As I sat in the car, the main thought that I kept revisiting was this: despite all the rhetoric about the rapidly-changing, increasingly-complex 21st century, many things have not changed much since the 1980s when I first started working. People get up, commute to their workplace where most will sit at a desk with a computer on it, do their work and drive home. Day after day. A small minority can work flexibly but many who do find the experience of working from home isolating and even depressing.
But hasn’t the workplace itself been transformed? Yes it has, but in my experience the real decade of change was the 1990s. Faster desktop computers (the Pentium chip!), laptops and ultimately the World Wide Web fundamentally changed how we worked and communicated – for the better.
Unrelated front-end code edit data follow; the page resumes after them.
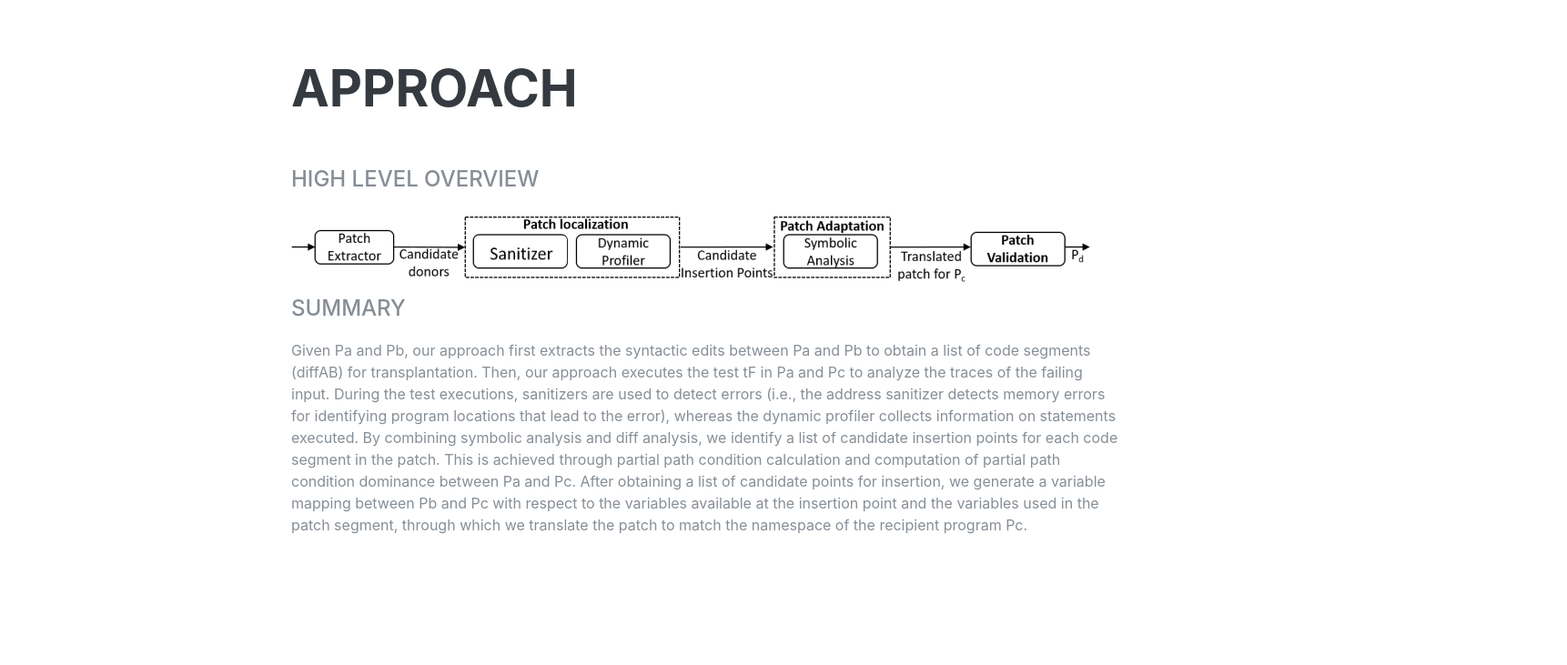
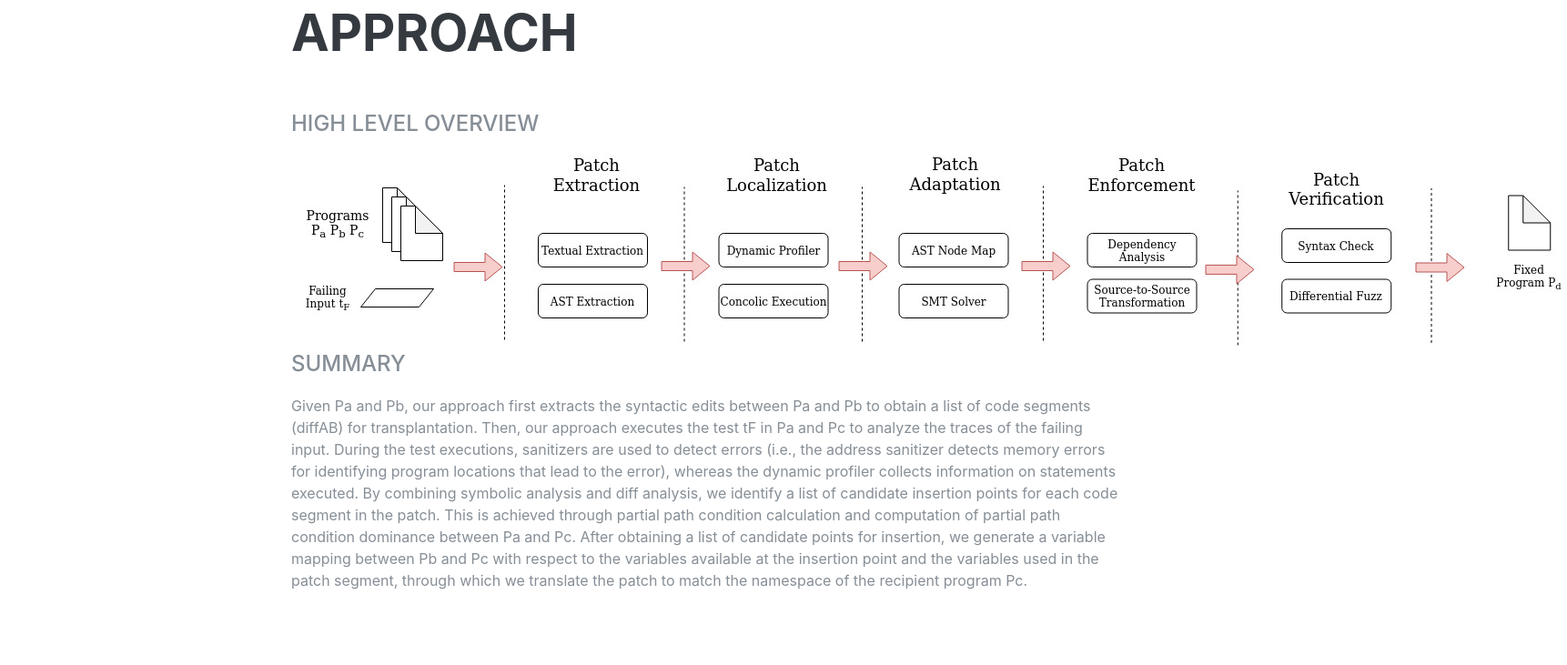
Before and after one commit to patchweave/patchweave.github.io, a plain HTML site: page index.html in a window 1280 px wide. Shown: the part 926-1657 px from the top of the page at 91% size, 1722 px wide, since content can reach past the window. Drawn offline with Linux system fonts and the light colour scheme; a web font is replaced by a local one.

Commit message:
update workflow diagram

```diff
--- a/index.html
+++ b/index.html
@@ -94,7 +94,7 @@ an un-patched implementation more vulnerable, our proposed techniques should ser
         <h2 class="mb-5">Approach</h2>
 
         <div class="subheading mb-3">High Level Overview</div>
-        <img src="img/workflow.png">
+        <img src="img/workflow.jpg">
         <div class="subheading mb-3">Summary</div>
         <p>
           Given Pa and Pb, our approach first extracts the syntactic edits between Pa and Pb to obtain
```
Also changed, not shown: img/workflow.jpg (added).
Since then, with the exception of the invention of the smartphone, change has been incremental.
But what about AI, you might say? And robots!
What about them? People were talking about expert systems in the 1970s (medical doctors were supposed to become obsolete) and neural networks have been around for decades. I studied AI with the Open University at least 10 years ago. I’m sure the science of AI has advanced considerably since then but where’s the evidence that AI has significant impact on our lives or is likely to in the near future? And crucially, what is the connection between ‘new’ technologies like AI and education?
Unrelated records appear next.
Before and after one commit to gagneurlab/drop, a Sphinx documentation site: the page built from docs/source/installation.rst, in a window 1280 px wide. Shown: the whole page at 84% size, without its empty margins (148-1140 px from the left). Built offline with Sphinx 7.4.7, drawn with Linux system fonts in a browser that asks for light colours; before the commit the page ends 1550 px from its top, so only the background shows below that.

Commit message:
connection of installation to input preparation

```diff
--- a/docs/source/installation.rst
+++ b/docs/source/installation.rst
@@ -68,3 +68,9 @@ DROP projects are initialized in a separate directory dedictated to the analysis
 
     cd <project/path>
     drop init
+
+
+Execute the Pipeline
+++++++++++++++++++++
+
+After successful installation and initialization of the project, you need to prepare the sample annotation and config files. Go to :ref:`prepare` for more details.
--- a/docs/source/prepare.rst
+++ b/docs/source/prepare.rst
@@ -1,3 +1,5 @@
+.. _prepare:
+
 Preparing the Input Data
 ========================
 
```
I watched a well-known and highly-regarded professor of education give a keynote address at a conference recently. The basic message of the talk was this: the world is changing rapidly and it’s getting increasingly digital and complex; therefore education needs to be fundamentally reformed. The only real ‘evidence’ presented was one of those lists of skills for 2020/2030 that the World Economic Forum churns out regularly. Guesswork.
The entire talk seemed to be premised on the idea that the graduates of the future will all work in STEM disciplines (there was a heavy emphasis on active learning in partnership with corporations who would supply lots of ‘stuff’- at a cost presumably.) The underlying assumption seemed to be that the purpose of education was solely to prepare students for the world of work, and technical work at that. Another presumption seemed to be that by engaging in various STEM activities, students would acquire skills that they would then be able to employ in other areas of life and work.
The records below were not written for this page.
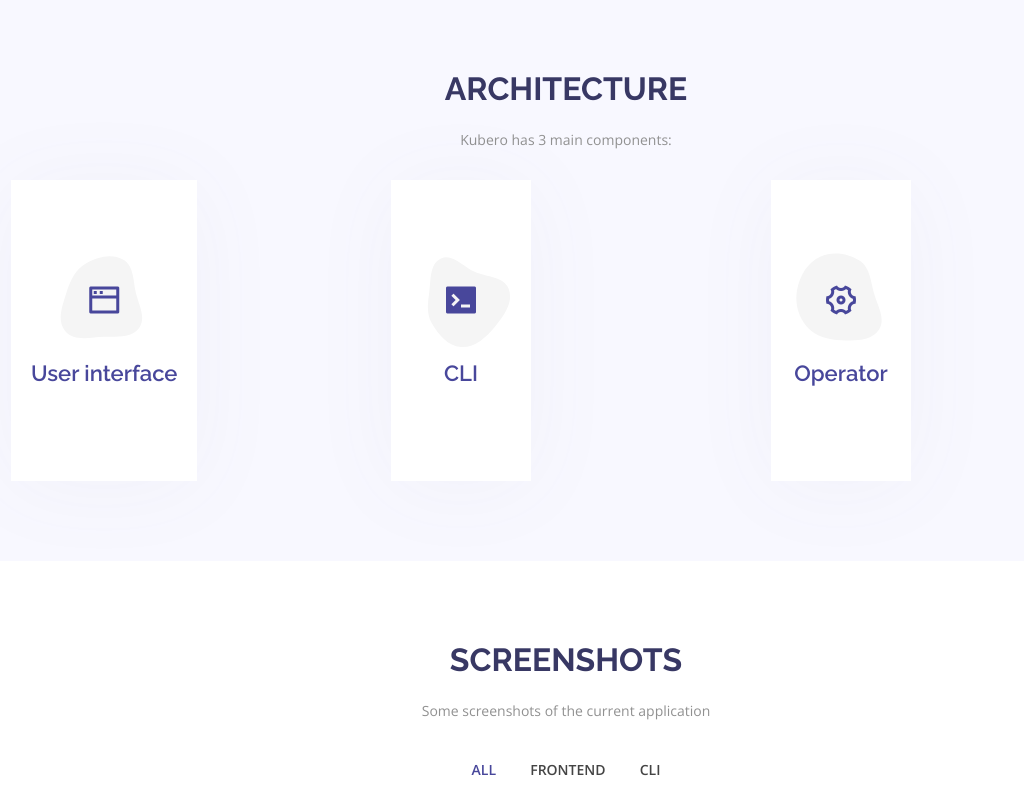
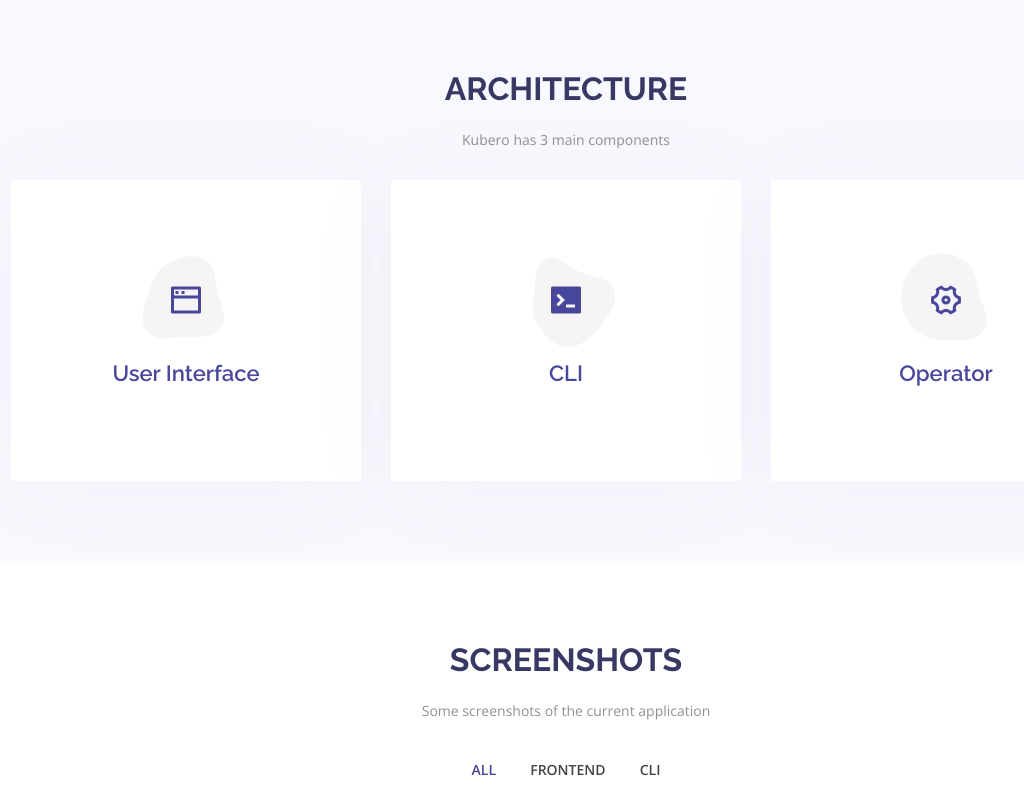
Before and after one commit to kubero-dev/website, a plain HTML site: page index.html in a window 1280 px wide. Shown: the part 1780-2580 px from the top of the page, without its empty margins (74-1098 px from the left). Drawn offline with nearby package versions, Linux system fonts and the light colour scheme.

Commit message:
update some text

```diff
--- a/index.html
+++ b/index.html
@@ -424,11 +424,11 @@
 
         <div class="section-title">
           <h2>Architecture</h2>
-          <p>Kubero has 3 main components:</p>
+          <p>Kubero has 3 main components</p>
         </div>
 
         <div class="row">
-          <div class="col-lg-4 col-md-6 d-flex align-items-stretch" data-aos="zoom-in" data-aos-delay="100">
+          <div class="col-lg-4 col-md-6 align-items-stretch" data-aos="zoom-in" data-aos-delay="100">
             <div class="icon-box">
               <a href="https://github.com/kubero-dev/kubero">
                 <div class="icon">
@@ -437,13 +437,13 @@
                   </svg>
                   <i class="ri-window-line"></i>
                 </div>
-                <h4>User interface</h4>
+                <h4>User Interface</h4>
               </a>
               <p> </p>
             </div>
           </div>
 
-          <div class="col-lg-4 col-md-6 d-flex align-items-stretch mt-4 mt-md-0" data-aos="zoom-in" data-aos-delay="200">
+          <div class="col-lg-4 col-md-6 align-items-stretch mt-4 mt-md-0" data-aos="zoom-in" data-aos-delay="200">
             <div class="icon-box">
               <a href="https://github.com/kubero-dev/kubero-cli">
                 <div class="icon">
@@ -458,7 +458,7 @@
             </div>
           </div>
 
-          <div class="col-lg-4 col-md-6 d-flex align-items-stretch mt-4 mt-lg-0" data-aos="zoom-in" data-aos-delay="300">
+          <div class="col-lg-4 col-md-6 align-items-stretch mt-4 mt-lg-0" data-aos="zoom-in" data-aos-delay="300">
             <div class="icon-box">
               <a href="https://github.com/kubero-dev/kubero-operator">
                 <div class="icon">
@@ -860,7 +860,7 @@
             </li>
 
             <li data-aos="fade-up" data-aos-delay="100">
-              <i class="bx bx-help-circle icon-help"></i> <a data-toggle="collapse" href="#faq-list-2" class="collapsed">Is there user authentication? <i class="bx bx-chevron-down icon-show"></i><i class="bx bx-chevron-up icon-close"></i></a>
+              <i class="bx bx-help-circle icon-help"></i> <a data-toggle="collapse" href="#faq-list-2" class="collapsed">Is there a user authentication? <i class="bx bx-chevron-down icon-show"></i><i class="bx bx-chevron-up icon-close"></i></a>
               <div id="faq-list-2" class="collapse" data-parent=".faq-list">
                 <p>
                  Yes. There is a very simple built in authenticatation for very small teams. For bigger teams, you can use an external authentication provider like Github or any Oauth2 provider.
```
None of these ideas are new. In fact they are at the root of the old cliché about preparing children for jobs that don’t exist.
The problem with all of this is that it is based on a belief that because the world is changing at an unprecedented rate (debatable), education must be radically reformed. Unfortunately many educators see this as obvious and don’t question it.
There is a fundamental problem here that the world of education has not addressed and it’s this: many reforms are based on beliefs and predictions that cannot be proved or disproved until after the event. Even then, reforms are often embarked upon without any real plan to evaluate them in a meaningful way.
There is a strong ethical argument to be made that reform of education should be an incremental process. But academics, and people generally, become very attached to their ideas and very few are willing to change them especially if they have made their careers out of them.